Aim of the exercise –
Give the count of lines in the entries below that contain the string "main", and only that count.

[Recorded data — start]

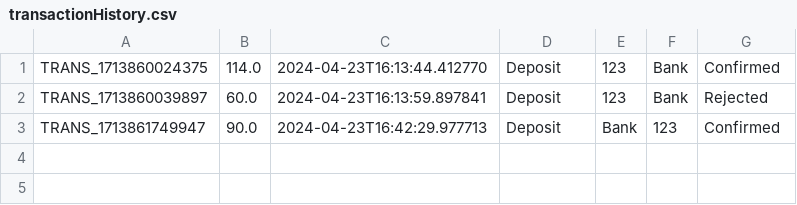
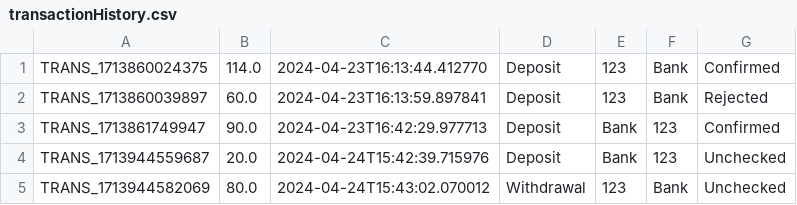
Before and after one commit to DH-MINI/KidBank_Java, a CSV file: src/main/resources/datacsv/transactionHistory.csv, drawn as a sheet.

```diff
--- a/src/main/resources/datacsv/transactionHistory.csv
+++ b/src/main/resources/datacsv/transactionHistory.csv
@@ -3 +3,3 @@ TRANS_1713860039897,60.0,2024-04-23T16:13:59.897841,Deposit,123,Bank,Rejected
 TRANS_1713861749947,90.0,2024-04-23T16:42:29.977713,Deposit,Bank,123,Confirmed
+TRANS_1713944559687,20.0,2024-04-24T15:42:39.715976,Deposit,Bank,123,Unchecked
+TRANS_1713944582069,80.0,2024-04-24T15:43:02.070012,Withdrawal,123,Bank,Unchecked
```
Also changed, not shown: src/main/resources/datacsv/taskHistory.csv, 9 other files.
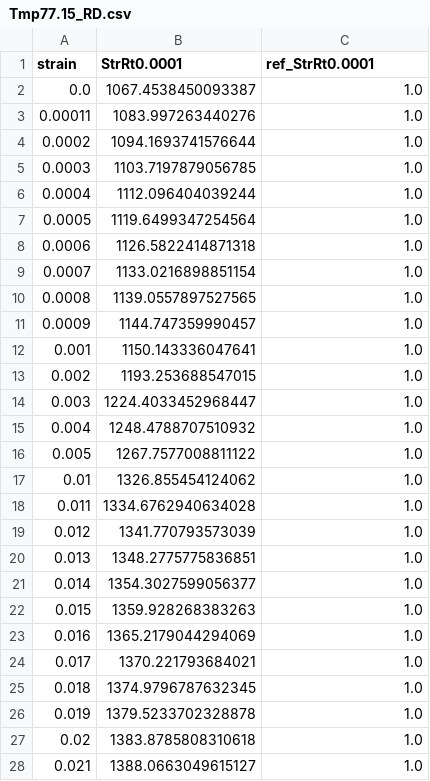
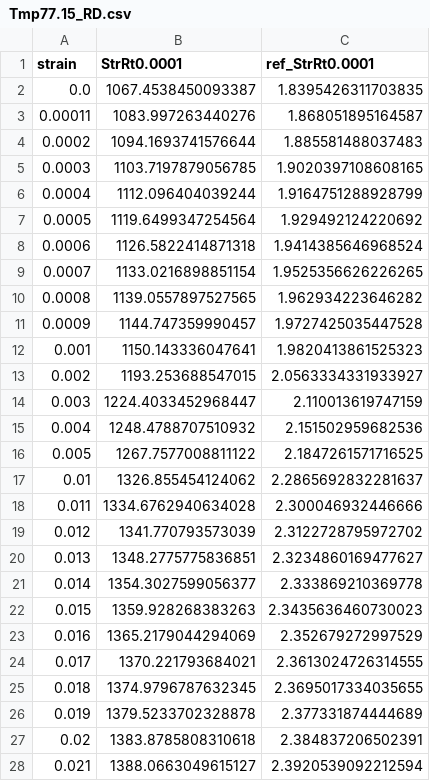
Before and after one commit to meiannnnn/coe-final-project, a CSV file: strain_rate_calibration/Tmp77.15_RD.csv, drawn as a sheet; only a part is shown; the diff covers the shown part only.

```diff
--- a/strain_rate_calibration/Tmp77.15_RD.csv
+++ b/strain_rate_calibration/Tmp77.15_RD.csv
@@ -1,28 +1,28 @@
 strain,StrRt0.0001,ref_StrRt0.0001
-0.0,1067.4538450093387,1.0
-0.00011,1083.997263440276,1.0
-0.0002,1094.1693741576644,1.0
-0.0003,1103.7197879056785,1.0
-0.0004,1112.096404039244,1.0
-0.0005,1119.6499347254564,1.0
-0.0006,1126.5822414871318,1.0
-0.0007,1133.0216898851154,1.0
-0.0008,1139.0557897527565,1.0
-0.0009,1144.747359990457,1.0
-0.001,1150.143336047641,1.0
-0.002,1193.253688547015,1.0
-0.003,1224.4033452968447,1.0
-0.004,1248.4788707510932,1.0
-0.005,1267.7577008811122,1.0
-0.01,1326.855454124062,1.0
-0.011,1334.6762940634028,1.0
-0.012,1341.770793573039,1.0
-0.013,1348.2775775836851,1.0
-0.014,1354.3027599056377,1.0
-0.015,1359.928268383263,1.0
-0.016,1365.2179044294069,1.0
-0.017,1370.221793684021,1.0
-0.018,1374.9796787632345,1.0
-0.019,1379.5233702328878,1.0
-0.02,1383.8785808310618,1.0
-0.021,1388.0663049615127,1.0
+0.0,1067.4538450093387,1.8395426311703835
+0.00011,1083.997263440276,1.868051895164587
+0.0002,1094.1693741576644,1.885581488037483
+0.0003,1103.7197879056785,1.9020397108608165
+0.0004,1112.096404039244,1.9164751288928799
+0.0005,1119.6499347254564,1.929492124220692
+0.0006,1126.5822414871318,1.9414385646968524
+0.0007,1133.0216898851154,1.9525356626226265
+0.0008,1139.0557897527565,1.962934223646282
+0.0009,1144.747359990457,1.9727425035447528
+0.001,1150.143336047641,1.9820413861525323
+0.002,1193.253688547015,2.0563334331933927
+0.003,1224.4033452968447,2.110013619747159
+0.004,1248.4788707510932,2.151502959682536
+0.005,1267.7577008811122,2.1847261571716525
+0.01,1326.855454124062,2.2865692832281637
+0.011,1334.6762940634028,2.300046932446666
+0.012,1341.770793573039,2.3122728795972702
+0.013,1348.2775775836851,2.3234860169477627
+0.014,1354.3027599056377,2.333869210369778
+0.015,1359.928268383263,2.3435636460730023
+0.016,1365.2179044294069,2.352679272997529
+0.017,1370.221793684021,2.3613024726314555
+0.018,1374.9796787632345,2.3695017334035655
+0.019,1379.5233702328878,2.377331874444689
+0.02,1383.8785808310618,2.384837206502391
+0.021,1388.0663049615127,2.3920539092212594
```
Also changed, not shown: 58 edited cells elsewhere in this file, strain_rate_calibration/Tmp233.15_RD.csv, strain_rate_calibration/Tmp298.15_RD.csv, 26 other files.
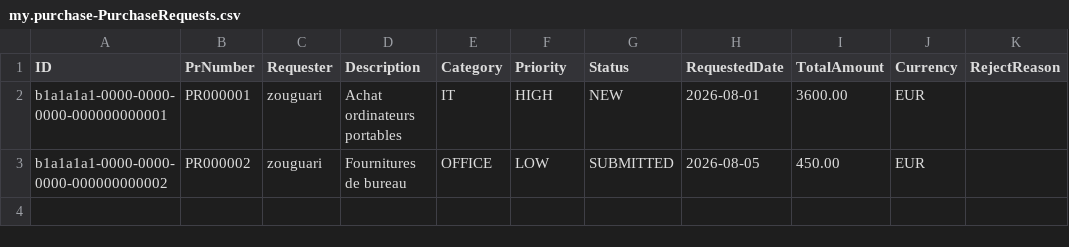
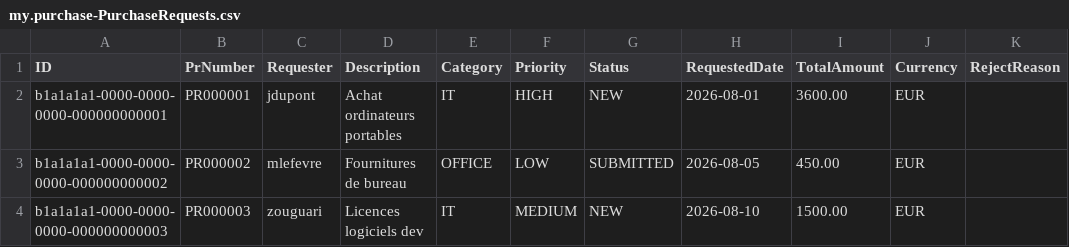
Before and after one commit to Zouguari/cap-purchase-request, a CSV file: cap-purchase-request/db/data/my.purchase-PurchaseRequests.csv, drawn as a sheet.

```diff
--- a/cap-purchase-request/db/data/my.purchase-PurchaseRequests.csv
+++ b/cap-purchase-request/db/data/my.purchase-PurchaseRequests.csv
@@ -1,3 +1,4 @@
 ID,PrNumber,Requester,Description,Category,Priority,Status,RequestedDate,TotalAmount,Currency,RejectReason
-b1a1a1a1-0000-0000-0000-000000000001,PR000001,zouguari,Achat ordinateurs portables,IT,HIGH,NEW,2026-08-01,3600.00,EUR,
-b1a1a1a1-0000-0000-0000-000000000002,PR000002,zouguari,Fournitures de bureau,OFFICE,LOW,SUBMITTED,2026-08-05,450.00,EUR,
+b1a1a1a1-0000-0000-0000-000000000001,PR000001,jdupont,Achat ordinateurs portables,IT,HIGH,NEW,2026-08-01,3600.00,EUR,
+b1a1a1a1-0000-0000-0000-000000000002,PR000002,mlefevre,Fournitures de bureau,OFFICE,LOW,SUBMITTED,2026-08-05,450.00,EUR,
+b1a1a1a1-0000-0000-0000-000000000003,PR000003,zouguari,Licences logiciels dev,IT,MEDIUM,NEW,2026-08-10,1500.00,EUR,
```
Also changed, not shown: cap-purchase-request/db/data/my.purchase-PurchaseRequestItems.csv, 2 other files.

[Recorded data — finish]
[Recorded data — start]

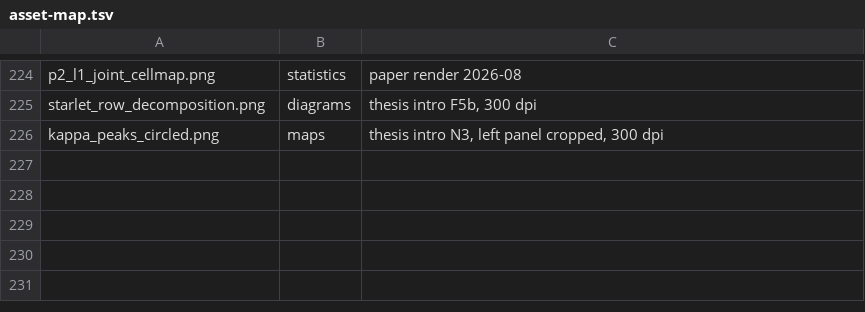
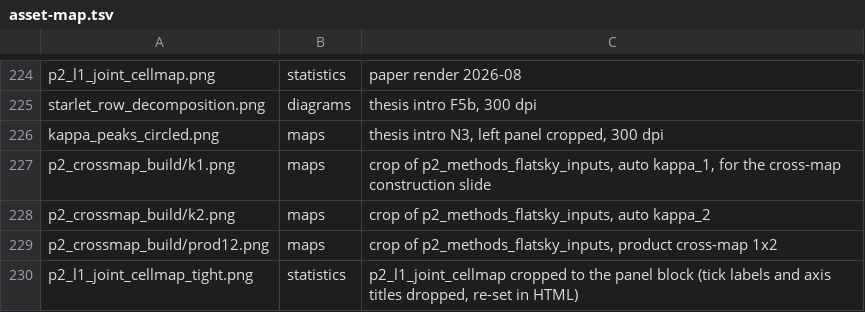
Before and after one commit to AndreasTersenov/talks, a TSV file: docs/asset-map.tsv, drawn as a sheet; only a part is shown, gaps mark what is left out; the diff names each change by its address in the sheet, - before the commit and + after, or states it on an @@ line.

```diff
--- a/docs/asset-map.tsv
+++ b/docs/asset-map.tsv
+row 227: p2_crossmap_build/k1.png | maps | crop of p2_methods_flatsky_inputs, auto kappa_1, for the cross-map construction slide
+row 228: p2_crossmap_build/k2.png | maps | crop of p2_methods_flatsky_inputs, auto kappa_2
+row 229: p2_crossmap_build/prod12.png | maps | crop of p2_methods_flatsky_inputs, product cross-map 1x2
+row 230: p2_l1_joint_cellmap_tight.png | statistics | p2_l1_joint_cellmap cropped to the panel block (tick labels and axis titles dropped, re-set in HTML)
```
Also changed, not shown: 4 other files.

[Recorded data — finish]
[Recorded data — start]

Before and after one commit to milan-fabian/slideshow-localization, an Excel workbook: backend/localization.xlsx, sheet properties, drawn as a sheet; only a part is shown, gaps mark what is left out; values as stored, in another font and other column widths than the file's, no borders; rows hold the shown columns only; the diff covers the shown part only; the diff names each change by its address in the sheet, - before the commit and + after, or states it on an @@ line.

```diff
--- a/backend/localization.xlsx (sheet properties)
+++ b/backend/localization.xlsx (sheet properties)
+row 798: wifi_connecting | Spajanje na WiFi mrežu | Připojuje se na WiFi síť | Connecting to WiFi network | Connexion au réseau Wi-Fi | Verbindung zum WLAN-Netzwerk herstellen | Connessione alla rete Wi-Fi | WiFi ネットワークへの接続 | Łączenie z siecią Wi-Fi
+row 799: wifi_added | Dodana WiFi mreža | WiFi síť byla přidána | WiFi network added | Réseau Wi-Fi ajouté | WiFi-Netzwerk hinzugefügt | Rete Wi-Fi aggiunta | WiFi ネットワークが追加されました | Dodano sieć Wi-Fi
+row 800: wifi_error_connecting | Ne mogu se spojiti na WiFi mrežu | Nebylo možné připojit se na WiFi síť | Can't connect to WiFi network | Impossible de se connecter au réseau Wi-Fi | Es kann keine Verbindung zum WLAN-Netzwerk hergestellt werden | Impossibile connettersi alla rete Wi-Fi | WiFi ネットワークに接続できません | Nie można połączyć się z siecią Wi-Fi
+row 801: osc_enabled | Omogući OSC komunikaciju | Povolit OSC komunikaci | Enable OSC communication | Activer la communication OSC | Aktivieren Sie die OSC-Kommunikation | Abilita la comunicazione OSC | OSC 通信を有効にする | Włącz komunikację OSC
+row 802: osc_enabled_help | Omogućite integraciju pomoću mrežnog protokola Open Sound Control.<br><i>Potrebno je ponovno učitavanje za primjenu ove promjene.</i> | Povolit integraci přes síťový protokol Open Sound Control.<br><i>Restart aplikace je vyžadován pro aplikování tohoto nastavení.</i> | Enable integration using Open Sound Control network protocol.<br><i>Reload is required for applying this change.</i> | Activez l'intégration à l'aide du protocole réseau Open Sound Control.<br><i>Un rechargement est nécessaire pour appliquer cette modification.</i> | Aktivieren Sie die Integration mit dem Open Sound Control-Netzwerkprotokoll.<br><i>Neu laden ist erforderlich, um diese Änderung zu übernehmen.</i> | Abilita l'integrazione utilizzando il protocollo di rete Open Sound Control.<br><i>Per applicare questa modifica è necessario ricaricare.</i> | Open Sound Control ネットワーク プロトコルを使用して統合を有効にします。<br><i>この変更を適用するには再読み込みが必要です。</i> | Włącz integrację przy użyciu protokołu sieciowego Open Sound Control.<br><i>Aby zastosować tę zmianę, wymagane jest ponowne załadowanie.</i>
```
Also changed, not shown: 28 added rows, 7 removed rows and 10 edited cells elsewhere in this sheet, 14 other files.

[Recorded data — finish]

Your solution –
4